EXERCISE DATA Block Start

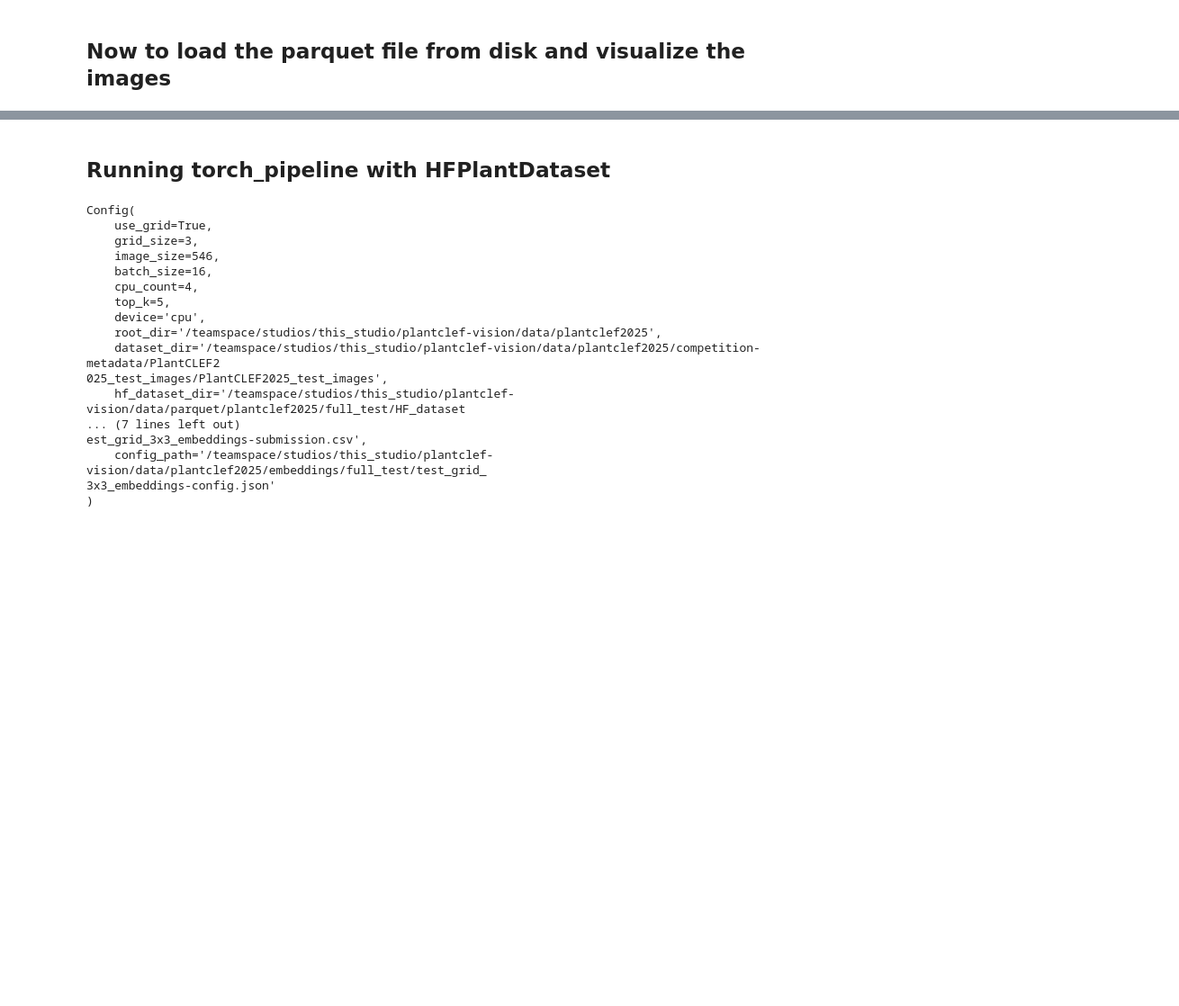
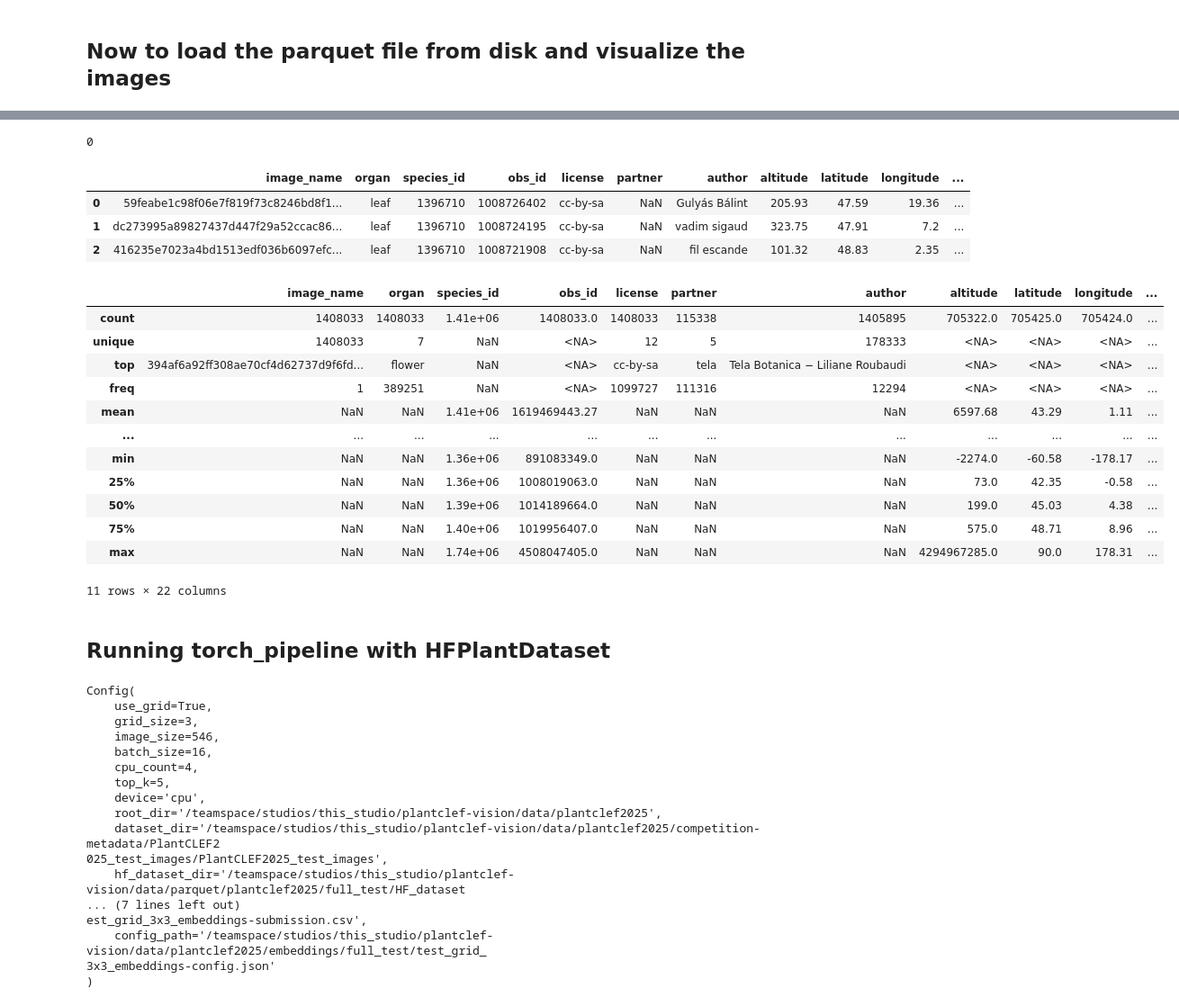
Before and after one commit to JacobARose/plantclef-vision, a Jupyter notebook: notebooks/embedding.ipynb, the cells around one changed output, grey strips where cells are left out. Shown at 90% size. Saved outputs shown, nothing was run; the diff lists cells and outputs as text; code cells hidden in the pictures; blank space fills up the shorter version.

```diff
--- a/notebooks/embedding.ipynb
+++ b/notebooks/embedding.ipynb
@@ -26,0 +27,2 @@ hf_dataset_dir = "/teamspace/studios/this_studio/plantclef-vision/data/parquet/p
+# %%
+dir(pd.options.display)
@@ -26,0 +53,2 @@ hf_dataset_dir = "/teamspace/studios/this_studio/plantclef-vision/data/parquet/p
+# %%
+cfg = Config()
@@ -26,0 +61,7 @@ hf_dataset_dir = "/teamspace/studios/this_studio/plantclef-vision/data/parquet/p
+# %%
+cfg.show()
+
+metadata = cfg.load_metadata()
+class2idx = cfg.load_class_index(mode="class2idx")
+
+metadata = cfg.encode_target_col(metadata, class2idx=class2idx)
@@ -26,0 +86,19 @@ hf_dataset_dir = "/teamspace/studios/this_studio/plantclef-vision/data/parquet/p
+# %%
+keep_cols = [
+    "image_path",
+    "label_idx",
+    "image_name",
+    "organ",
+    "species_id",
+    "obs_id",
+    "author",
+    "altitude",
+    "latitude",
+    "longitude",
+    "species",
+    "genus",
+    "family",
+    "learn_tag",
+]
+
+metadata = metadata[keep_cols]
@@ -27,3 +237,34 @@ hf_dataset_dir = "/teamspace/studios/this_studio/plantclef-vision/data/parquet/p
+# %%
+metadata["gbif_species_id"].nunique()
+metadata["species_id"].nunique()
+
+metadata["gbif_species_id"].isna().sum()
+metadata["species_id"].isna().sum()
+# %% [output]
+0
+# %%
+metadata.head(3)
+# %% [output]
+|  | image_name | organ | species_id | obs_id | license | partner | author | altitude | latitude | longitude | ... |
+| 0 | 59feabe1c98f06e7f819f73c8246bd8f1... | leaf | 1396710 | 1008726402 | cc-by-sa | NaN | Gulyás Bálint | 205.93 | 47.59 | 19.36 | ... |
+| 1 | dc273995a89827437d447f29a52ccac86... | leaf | 1396710 | 1008724195 | cc-by-sa | NaN | vadim sigaud | 323.75 | 47.91 | 7.2 | ... |
+| 2 | 416235e7023a4bd1513edf036b6097efc... | leaf | 1396710 | 1008721908 | cc-by-sa | NaN | fil escande | 101.32 | 48.83 | 2.35 | ... |
+# %%
+metadata.describe(include="all")
+# %% [output]
+|  | image_name | organ | species_id | obs_id | license | partner | author | altitude | latitude | longitude | ... |
+| count | 1408033 | 1408033 | 1.41e+06 | 1408033.0 | 1408033 | 115338 | 1405895 | 705322.0 | 705425.0 | 705424.0 | ... |
+| unique | 1408033 | 7 | NaN | <NA> | 12 | 5 | 178333 | <NA> | <NA> | <NA> | ... |
+| top | 394af6a92ff308ae70cf4d62737d9f6fd... | flower | NaN | <NA> | cc-by-sa | tela | Tela Botanica − Liliane Roubaudi | <NA> | <NA> | <NA> | ... |
+| freq | 1 | 389251 | NaN | <NA> | 1099727 | 111316 | 12294 | <NA> | <NA> | <NA> | ... |
+| mean | NaN | NaN | 1.41e+06 | 1619469443.27 | NaN | NaN | NaN | 6597.68 | 43.29 | 1.11 | ... |
+| ... | ... | ... | ... | ... | ... | ... | ... | ... | ... | ... | ... |
+| min | NaN | NaN | 1.36e+06 | 891083349.0 | NaN | NaN | NaN | -2274.0 | -60.58 | -178.17 | ... |
+| 25% | NaN | NaN | 1.36e+06 | 1008019063.0 | NaN | NaN | NaN | 73.0 | 42.35 | -0.58 | ... |
+| 50% | NaN | NaN | 1.39e+06 | 1014189664.0 | NaN | NaN | NaN | 199.0 | 45.03 | 4.38 | ... |
+| 75% | NaN | NaN | 1.40e+06 | 1019956407.0 | NaN | NaN | NaN | 575.0 | 48.71 | 8.96 | ... |
+| max | NaN | NaN | 1.74e+06 | 4508047405.0 | NaN | NaN | NaN | 4294967285.0 | 90.0 | 178.31 | ... |
+11 rows × 22 columns
 # %% [markdown]
 ## Running torch_pipeline with HFPlantDataset
 # %%
```
Also changed, not shown: parts of 19 cells of this notebook, 4 other files.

EXERCISE DATA Block End

### REQUIRED WORK
Reproduce all the entries above exactly. Include no images.

### ANSWER SPACE
Before and after one commit to JacobARose/plantclef-vision, a Jupyter notebook: notebooks/embedding.ipynb, the cells around one changed output, grey strips where cells are left out. Shown at 90% size. Saved outputs shown, nothing was run; the diff lists cells and outputs as text; code cells hidden in the pictures; blank space fills up the shorter version.

```diff
--- a/notebooks/embedding.ipynb
+++ b/notebooks/embedding.ipynb
@@ -26,0 +27,2 @@ hf_dataset_dir = "/teamspace/studios/this_studio/plantclef-vision/data/parquet/p
+# %%
+dir(pd.options.display)
@@ -26,0 +53,2 @@ hf_dataset_dir = "/teamspace/studios/this_studio/plantclef-vision/data/parquet/p
+# %%
+cfg = Config()
@@ -26,0 +61,7 @@ hf_dataset_dir = "/teamspace/studios/this_studio/plantclef-vision/data/parquet/p
+# %%
+cfg.show()
+
+metadata = cfg.load_metadata()
+class2idx = cfg.load_class_index(mode="class2idx")
+
+metadata = cfg.encode_target_col(metadata, class2idx=class2idx)
@@ -26,0 +86,19 @@ hf_dataset_dir = "/teamspace/studios/this_studio/plantclef-vision/data/parquet/p
+# %%
+keep_cols = [
+    "image_path",
+    "label_idx",
+    "image_name",
+    "organ",
+    "species_id",
+    "obs_id",
+    "author",
+    "altitude",
+    "latitude",
+    "longitude",
+    "species",
+    "genus",
+    "family",
+    "learn_tag",
+]
+
+metadata = metadata[keep_cols]
@@ -27,3 +237,34 @@ hf_dataset_dir = "/teamspace/studios/this_studio/plantclef-vision/data/parquet/p
+# %%
+metadata["gbif_species_id"].nunique()
+metadata["species_id"].nunique()
+
+metadata["gbif_species_id"].isna().sum()
+metadata["species_id"].isna().sum()
+# %% [output]
+0
+# %%
+metadata.head(3)
+# %% [output]
+|  | image_name | organ | species_id | obs_id | license | partner | author | altitude | latitude | longitude | ... |
+| 0 | 59feabe1c98f06e7f819f73c8246bd8f1... | leaf | 1396710 | 1008726402 | cc-by-sa | NaN | Gulyás Bálint | 205.93 | 47.59 | 19.36 | ... |
+| 1 | dc273995a89827437d447f29a52ccac86... | leaf | 1396710 | 1008724195 | cc-by-sa | NaN | vadim sigaud | 323.75 | 47.91 | 7.2 | ... |
+| 2 | 416235e7023a4bd1513edf036b6097efc... | leaf | 1396710 | 1008721908 | cc-by-sa | NaN | fil escande | 101.32 | 48.83 | 2.35 | ... |
+# %%
+metadata.describe(include="all")
+# %% [output]
+|  | image_name | organ | species_id | obs_id | license | partner | author | altitude | latitude | longitude | ... |
+| count | 1408033 | 1408033 | 1.41e+06 | 1408033.0 | 1408033 | 115338 | 1405895 | 705322.0 | 705425.0 | 705424.0 | ... |
+| unique | 1408033 | 7 | NaN | <NA> | 12 | 5 | 178333 | <NA> | <NA> | <NA> | ... |
+| top | 394af6a92ff308ae70cf4d62737d9f6fd... | flower | NaN | <NA> | cc-by-sa | tela | Tela Botanica − Liliane Roubaudi | <NA> | <NA> | <NA> | ... |
+| freq | 1 | 389251 | NaN | <NA> | 1099727 | 111316 | 12294 | <NA> | <NA> | <NA> | ... |
+| mean | NaN | NaN | 1.41e+06 | 1619469443.27 | NaN | NaN | NaN | 6597.68 | 43.29 | 1.11 | ... |
+| ... | ... | ... | ... | ... | ... | ... | ... | ... | ... | ... | ... |
+| min | NaN | NaN | 1.36e+06 | 891083349.0 | NaN | NaN | NaN | -2274.0 | -60.58 | -178.17 | ... |
+| 25% | NaN | NaN | 1.36e+06 | 1008019063.0 | NaN | NaN | NaN | 73.0 | 42.35 | -0.58 | ... |
+| 50% | NaN | NaN | 1.39e+06 | 1014189664.0 | NaN | NaN | NaN | 199.0 | 45.03 | 4.38 | ... |
+| 75% | NaN | NaN | 1.40e+06 | 1019956407.0 | NaN | NaN | NaN | 575.0 | 48.71 | 8.96 | ... |
+| max | NaN | NaN | 1.74e+06 | 4508047405.0 | NaN | NaN | NaN | 4294967285.0 | 90.0 | 178.31 | ... |
+11 rows × 22 columns
 # %% [markdown]
 ## Running torch_pipeline with HFPlantDataset
 # %%
```
Also changed, not shown: parts of 19 cells of this notebook, 4 other files.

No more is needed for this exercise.